> **What you should do**
Print the records exactly and in full, please; the pictures stay out.

[Content revision data]
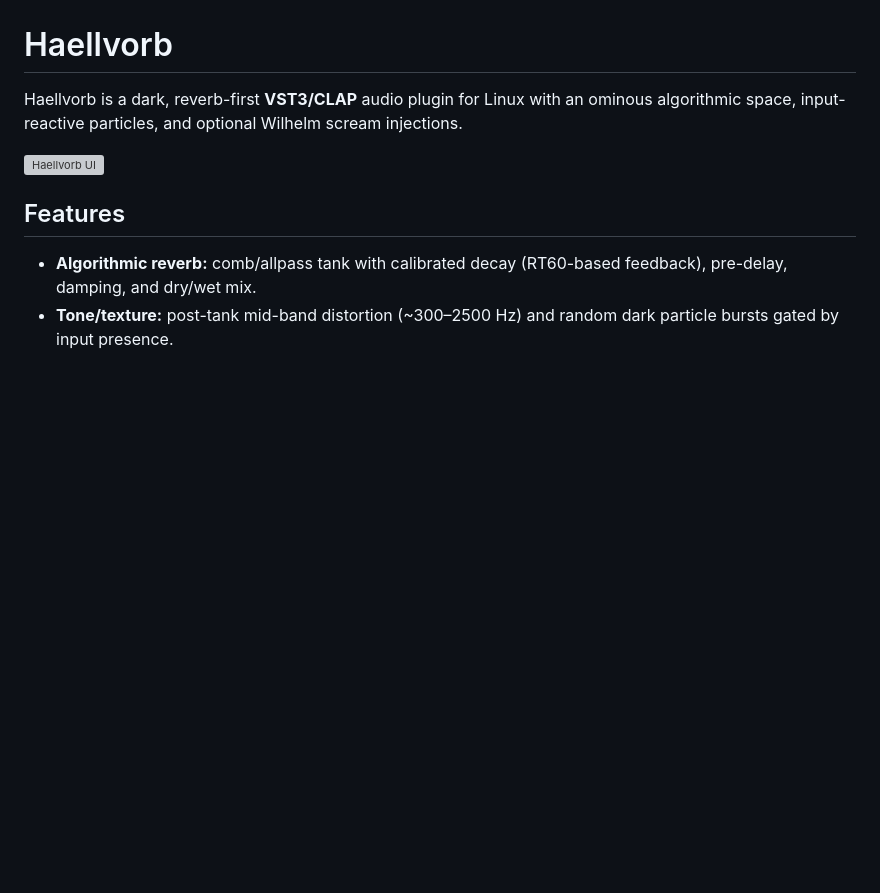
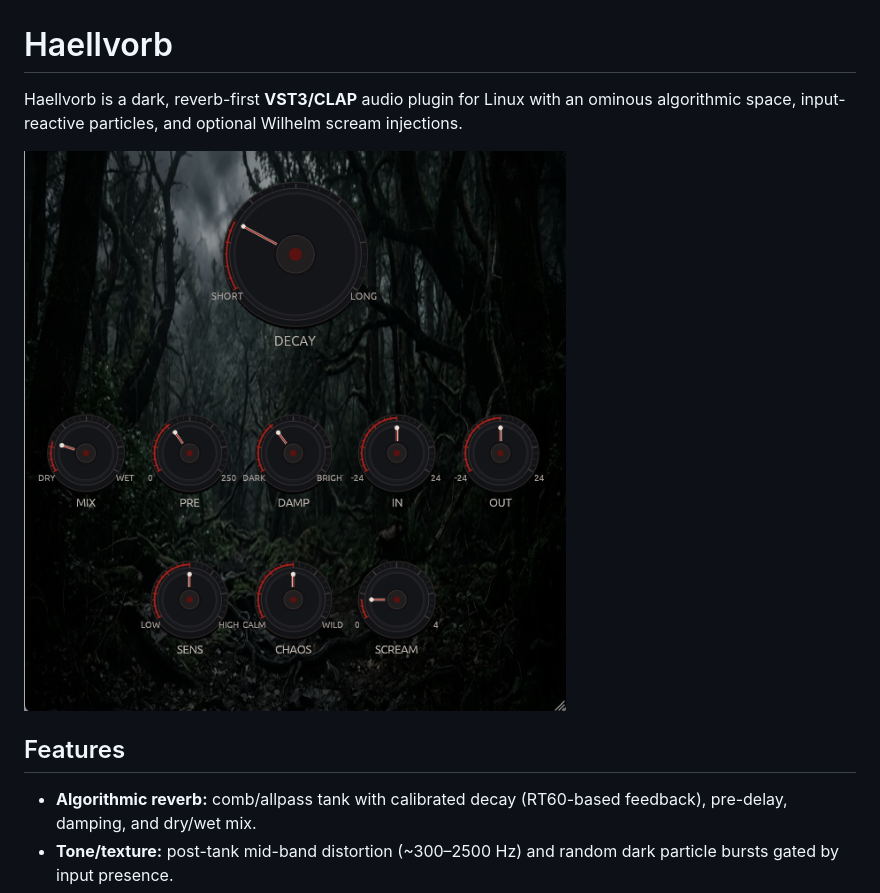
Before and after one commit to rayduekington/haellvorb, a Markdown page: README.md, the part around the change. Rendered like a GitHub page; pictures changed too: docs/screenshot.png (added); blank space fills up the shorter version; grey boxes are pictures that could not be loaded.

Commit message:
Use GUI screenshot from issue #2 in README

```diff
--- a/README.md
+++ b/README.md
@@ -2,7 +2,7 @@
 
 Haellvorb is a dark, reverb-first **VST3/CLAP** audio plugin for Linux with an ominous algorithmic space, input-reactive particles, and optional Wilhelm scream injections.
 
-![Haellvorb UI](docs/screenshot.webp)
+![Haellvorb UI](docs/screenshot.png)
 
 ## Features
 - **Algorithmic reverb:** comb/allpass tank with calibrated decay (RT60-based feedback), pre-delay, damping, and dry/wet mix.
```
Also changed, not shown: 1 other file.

> **Your response**
Before and after one commit to rayduekington/haellvorb, a Markdown page: README.md, the part around the change. Rendered like a GitHub page; pictures changed too: docs/screenshot.png (added); blank space fills up the shorter version; grey boxes are pictures that could not be loaded.

Commit message:
Use GUI screenshot from issue #2 in README

```diff
--- a/README.md
+++ b/README.md
@@ -2,7 +2,7 @@
 
 Haellvorb is a dark, reverb-first **VST3/CLAP** audio plugin for Linux with an ominous algorithmic space, input-reactive particles, and optional Wilhelm scream injections.
 
-![Haellvorb UI](docs/screenshot.webp)
+![Haellvorb UI](docs/screenshot.png)
 
 ## Features
 - **Algorithmic reverb:** comb/allpass tank with calibrated decay (RT60-based feedback), pre-delay, damping, and dry/wet mix.
```
Also changed, not shown: 1 other file.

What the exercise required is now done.